-- Opening Marker --

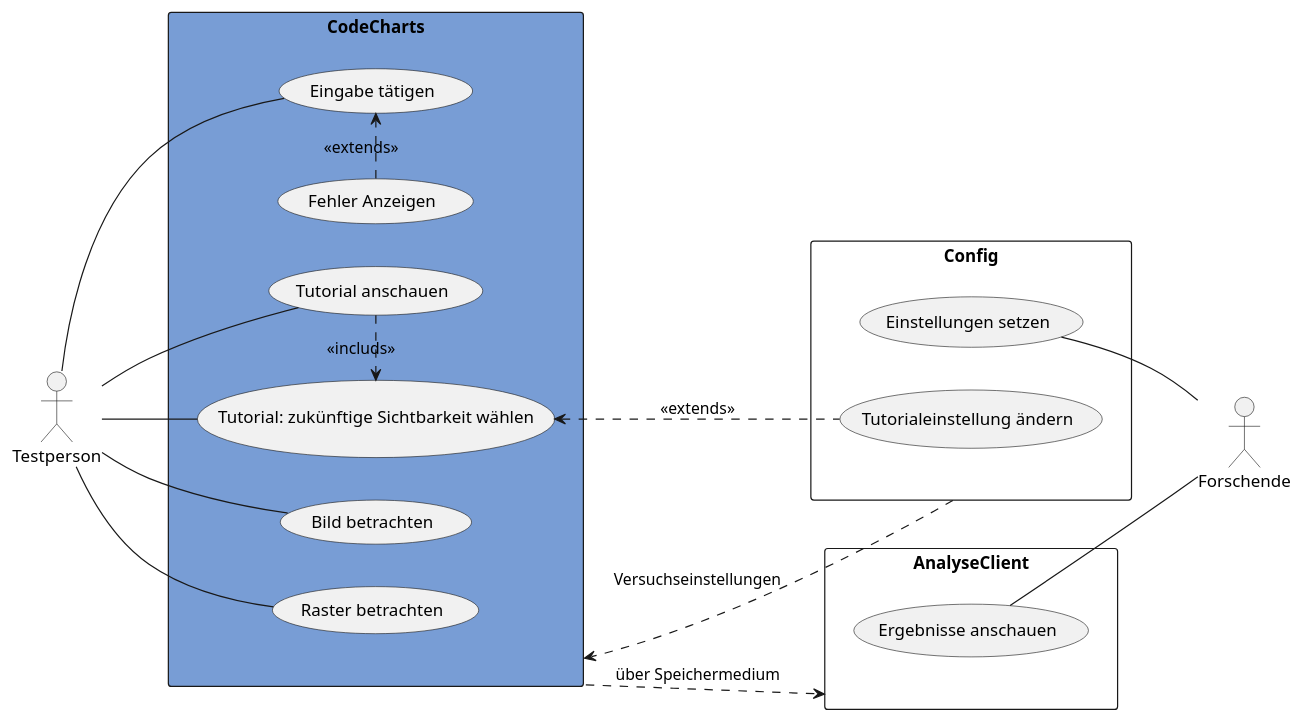
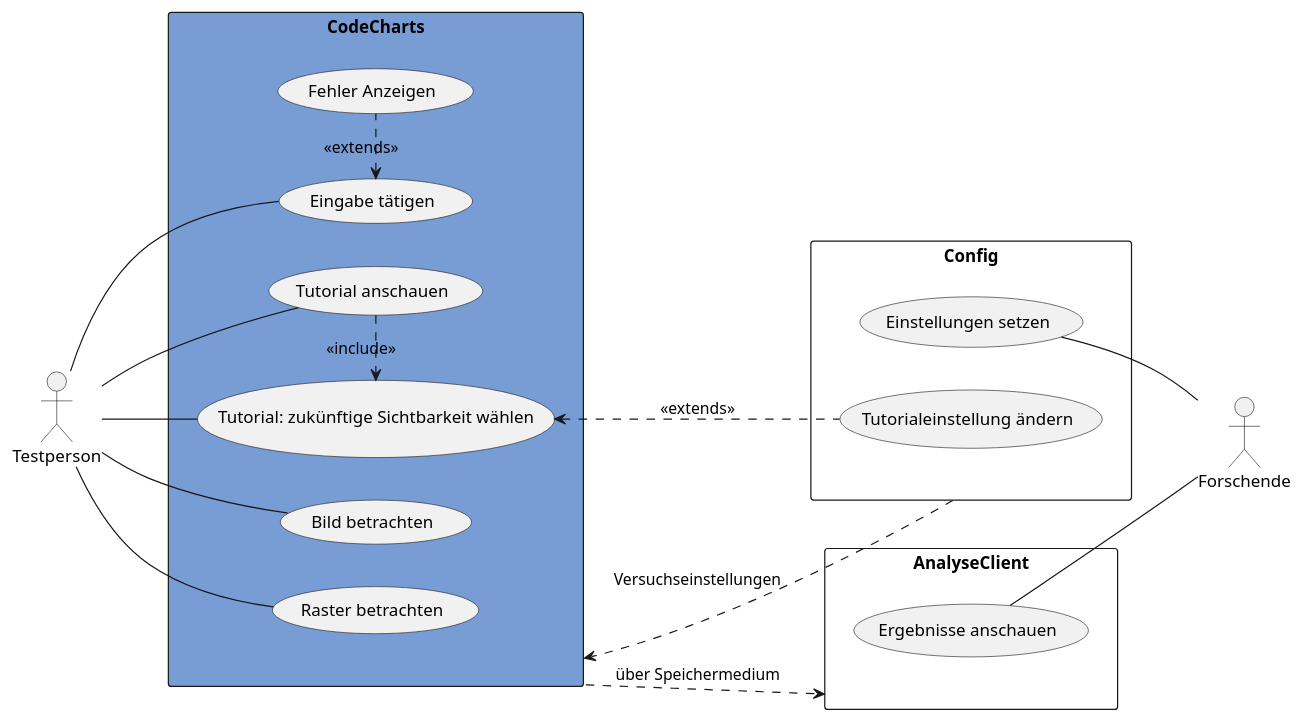
Before and after one commit to weichware10/meilensteine: the diagram in meilenstein_05/usecase-CodeCharts/usecase-CodeCharts.puml, drawn with PlantUML.

Commit message:
formatierung

```diff
--- a/meilenstein_05/usecase-CodeCharts/usecase-CodeCharts.puml
+++ b/meilenstein_05/usecase-CodeCharts/usecase-CodeCharts.puml
@@ -1,46 +1,45 @@
 @startuml CodeCharts
 left to right direction
 
 actor Testperson as t
 actor Forschende as f
 
-rectangle CodeCharts as z #789dd5 {
+rectangle CodeCharts as z #789dd4 {
     usecase "Tutorial anschauen" as td
     usecase "Tutorial: zukünftige Sichtbarkeit wählen" as tw
     usecase "Bild betrachten" as bb
     usecase "Raster betrachten" as rb
     usecase "Eingabe tätigen" as et
     usecase "Fehler Anzeigen" as fa
 
-
-    fa .r.> et : <<extends>> 
-    td .r.> tw : <<includs>>
+    fa .l.> et : <<extends>>
+    td .r.> tw : <<include>>
 }
 
 rectangle AnalyseClient as a {
     usecase "Ergebnisse anschauen" as ea
 }
 
 rectangle Config as c {
     usecase "Einstellungen setzen" as es
     usecase "Tutorialeinstellung ändern" as tä
 }
 
 ' Testperson
 t -- td
 t -- tw
 t -- bb
 t -- rb
 t -- et
 
 ' Forschende
 es -- f
 ea -- f
 
 ' intern
-tw <.. tä : <<extends>> 
+tw <.. tä : <<extends>>
 z ..> a : über Speichermedium
 z <.l. c : Versuchseinstellungen
 
 
 @enduml
```
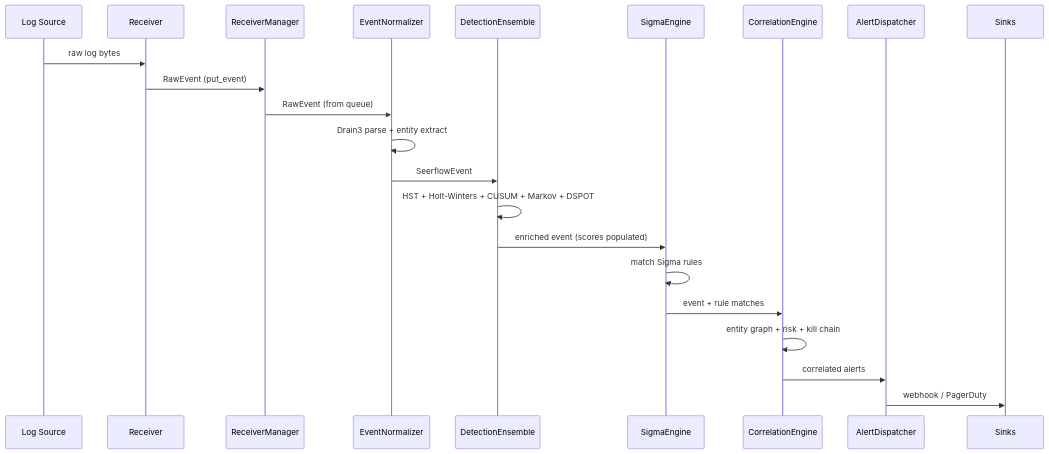
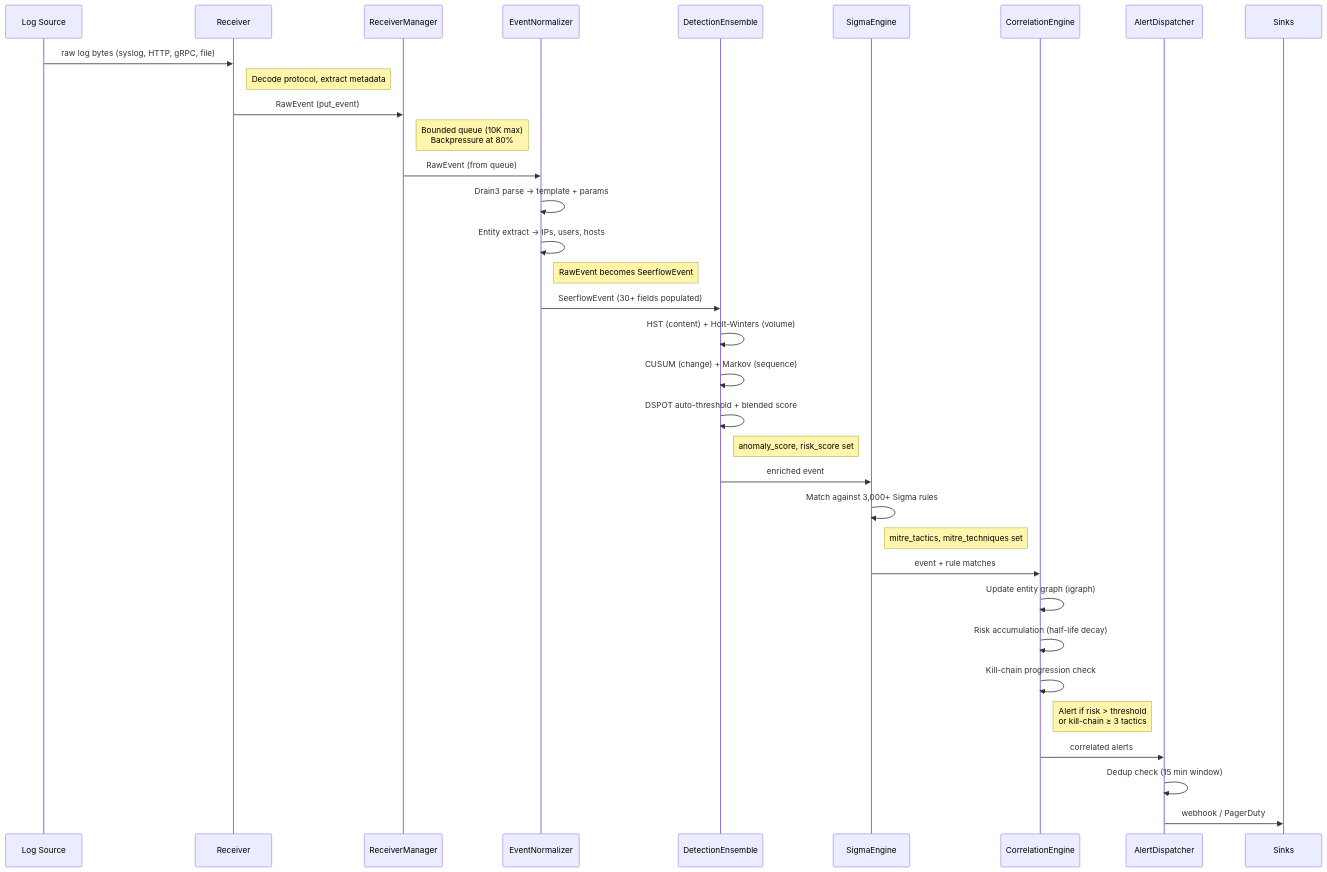
The diagram in docs/architecture/pipeline.md (seerflow/seerflow-guide), drawn with Mermaid before and after one commit. The commit also changed other lines of this file, not shown here.

Commit message:
docs: expand Event Lifecycle with annotated sequence diagram and step-by-step walkthrough

````diff
--- a/docs/architecture/pipeline.md
+++ b/docs/architecture/pipeline.md
@@ -29,25 +29,37 @@
 ```mermaid
 sequenceDiagram
     participant LS as Log Source
     participant R as Receiver
     participant RM as ReceiverManager
     participant N as EventNormalizer
     participant DE as DetectionEnsemble
     participant SE as SigmaEngine
     participant CE as CorrelationEngine
     participant AD as AlertDispatcher
     participant S as Sinks
 
-    LS->>R: raw log bytes
+    LS->>R: raw log bytes (syslog, HTTP, gRPC, file)
+    Note right of R: Decode protocol, extract metadata
     R->>RM: RawEvent (put_event)
+    Note right of RM: Bounded queue (10K max)<br/>Backpressure at 80%
     RM->>N: RawEvent (from queue)
-    N->>N: Drain3 parse + entity extract
-    N->>DE: SeerflowEvent
-    DE->>DE: HST + Holt-Winters + CUSUM + Markov + DSPOT
-    DE->>SE: enriched event (scores populated)
-    SE->>SE: match Sigma rules
+    N->>N: Drain3 parse → template + params
+    N->>N: Entity extract → IPs, users, hosts
+    Note right of N: RawEvent becomes SeerflowEvent
+    N->>DE: SeerflowEvent (30+ fields populated)
+    DE->>DE: HST (content) + Holt-Winters (volume)
+    DE->>DE: CUSUM (change) + Markov (sequence)
+    DE->>DE: DSPOT auto-threshold + blended score
+    Note right of DE: anomaly_score, risk_score set
+    DE->>SE: enriched event
+    SE->>SE: Match against 3,000+ Sigma rules
+    Note right of SE: mitre_tactics, mitre_techniques set
     SE->>CE: event + rule matches
-    CE->>CE: entity graph + risk + kill chain
+    CE->>CE: Update entity graph (igraph)
+    CE->>CE: Risk accumulation (half-life decay)
+    CE->>CE: Kill-chain progression check
+    Note right of CE: Alert if risk > threshold<br/>or kill-chain ≥ 3 tactics
     CE->>AD: correlated alerts
+    AD->>AD: Dedup check (15 min window)
     AD->>S: webhook / PagerDuty
 ```
````
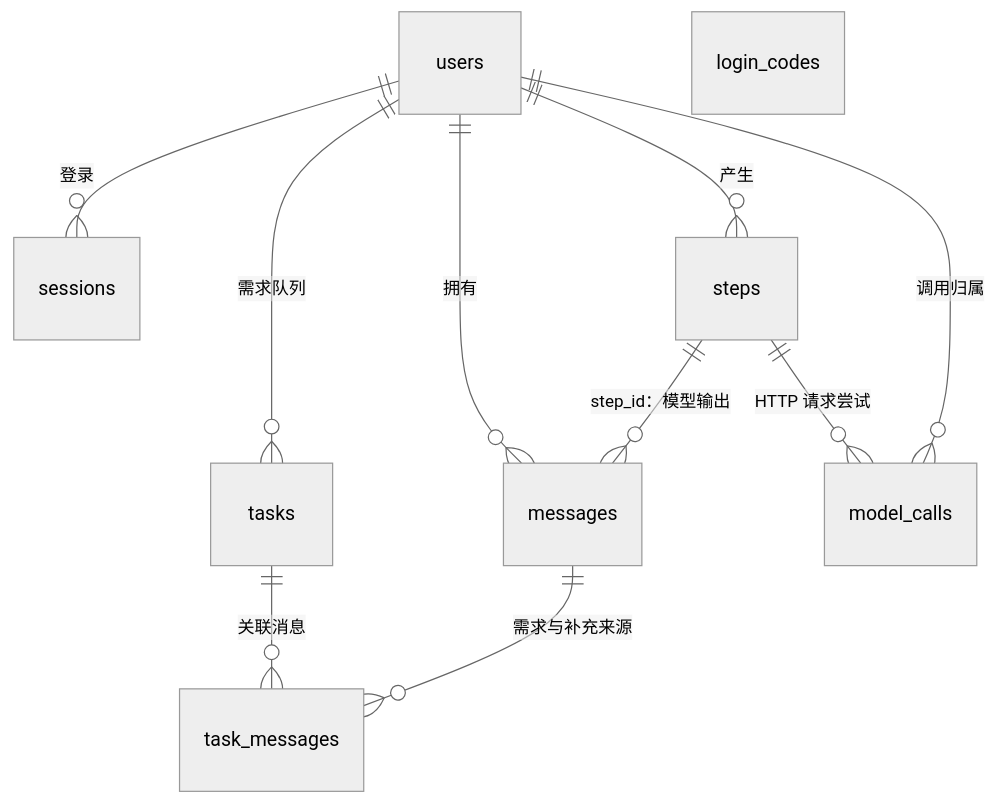
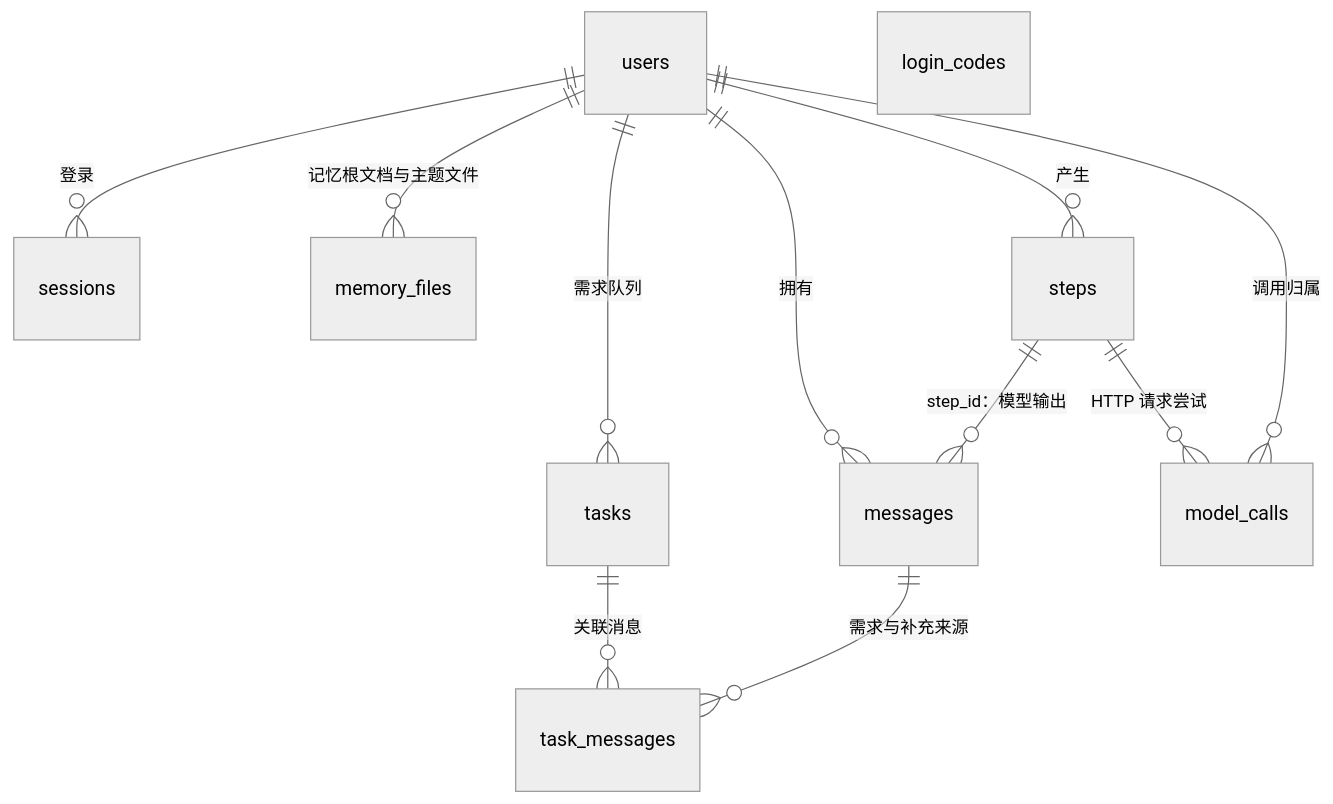
Before and after one commit to OmniNetOpensource/aether-personal: the diagram in docs/wiki/02-data-model.md, drawn with Mermaid (neutral theme). The commit also changed other lines of this file and 15 other files, not shown here.

````diff
--- a/docs/wiki/02-data-model.md
+++ b/docs/wiki/02-data-model.md
@@ -17,13 +17,14 @@
 ```mermaid
 erDiagram
     users ||--o{ sessions : "登录"
     users ||--o{ messages : "拥有"
     users ||--o{ tasks : "需求队列"
     tasks ||--o{ task_messages : "关联消息"
     messages ||--o{ task_messages : "需求与补充来源"
+    users ||--o{ memory_files : "记忆根文档与主题文件"
     users ||--o{ steps : "产生"
     steps ||--o{ model_calls : "HTTP 请求尝试"
     users ||--o{ model_calls : "调用归属"
     steps ||--o{ messages : "step_id：模型输出"
     login_codes
 ```
````
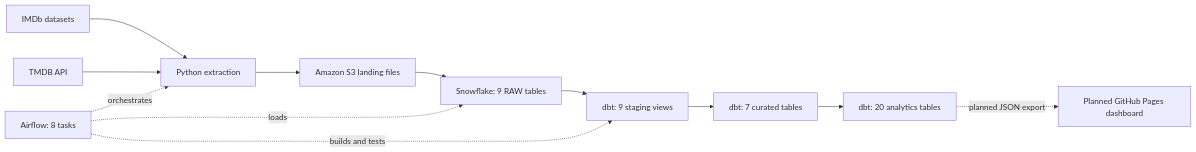
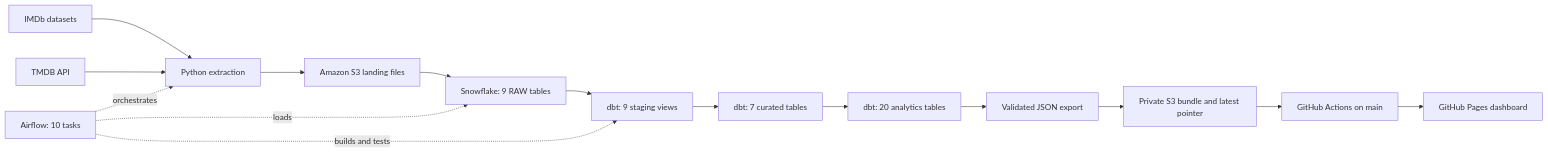
The diagram in README.md (ishuapurva1996/movie-analytics-pipeline), drawn with Mermaid before and after one commit. The commit also changed other lines of this file and 15 other files, not shown here.

Commit message:
feat(dashboard): add responsive movie observatory and Pages delivery

````diff
--- a/README.md
+++ b/README.md
@@ -19,14 +19,17 @@
 ```mermaid
 flowchart LR
     IMDb[IMDb datasets] --> Python[Python extraction]
     TMDB[TMDB API] --> Python
     Python --> S3[Amazon S3 landing files]
     S3 --> RAW[Snowflake: 9 RAW tables]
     RAW --> Staging[dbt: 9 staging views]
     Staging --> Curated[dbt: 7 curated tables]
     Curated --> Marts[dbt: 20 analytics tables]
-    Airflow[Airflow: 8 tasks] -. orchestrates .-> Python
+    Airflow[Airflow: 10 tasks] -. orchestrates .-> Python
     Airflow -. loads .-> RAW
     Airflow -. builds and tests .-> Staging
-    Marts -. planned JSON export .-> Pages[Planned GitHub Pages dashboard]
+    Marts --> Export[Validated JSON export]
+    Export --> Private[Private S3 bundle and latest pointer]
+    Private --> Actions[GitHub Actions on main]
+    Actions --> Pages[GitHub Pages dashboard]
 ```
````
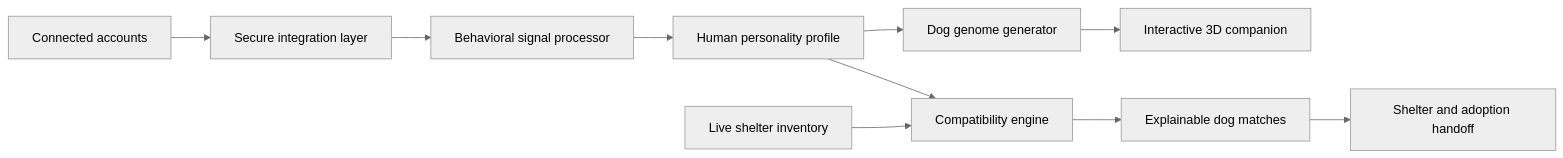
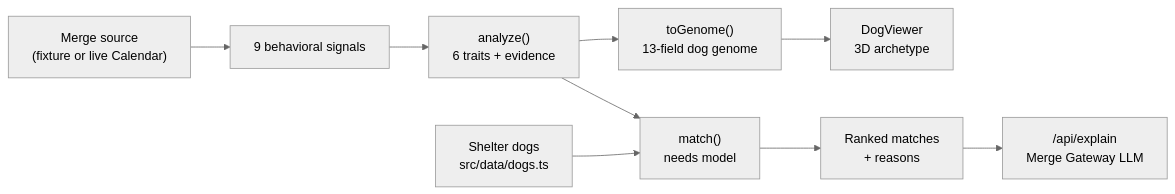
The diagram in README.md (unio207/dog_matcher), drawn with Mermaid (neutral theme) before and after one commit. The commit also changed other lines of this file and 3 other files, not shown here.

````diff
--- a/README.md
+++ b/README.md
@@ -136,13 +57,11 @@
 ```mermaid
 flowchart LR
-    A["Connected accounts"] --> B["Secure integration layer"]
-    B --> C["Behavioral signal processor"]
-    C --> D["Human personality profile"]
-    D --> E["Dog genome generator"]
-    E --> F["Interactive 3D companion"]
-
-    D --> G["Compatibility engine"]
-    H["Live shelter inventory"] --> G
-    G --> I["Explainable dog matches"]
-    I --> J["Shelter and adoption handoff"]
+    A["Merge source<br/>(fixture or live Calendar)"] --> B["9 behavioral signals"]
+    B --> C["analyze()<br/>6 traits + evidence"]
+    C --> D["toGenome()<br/>13-field dog genome"]
+    D --> E["DogViewer<br/>3D archetype"]
+    C --> F["match()<br/>needs model"]
+    G["Shelter dogs<br/>src/data/dogs.ts"] --> F
+    F --> H["Ranked matches<br/>+ reasons"]
+    H --> I["/api/explain<br/>Merge Gateway LLM"]
 ```
````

-- Closing Marker --

*Description of the task*
Look for the word "Pages" in the data, then return every line that contains it.

*Answer to the problem*
feat(dashboard): add responsive movie observatory and Pages delivery
-    Marts -. planned JSON export .-> Pages[Planned GitHub Pages dashboard]
+    Actions --> Pages[GitHub Pages dashboard]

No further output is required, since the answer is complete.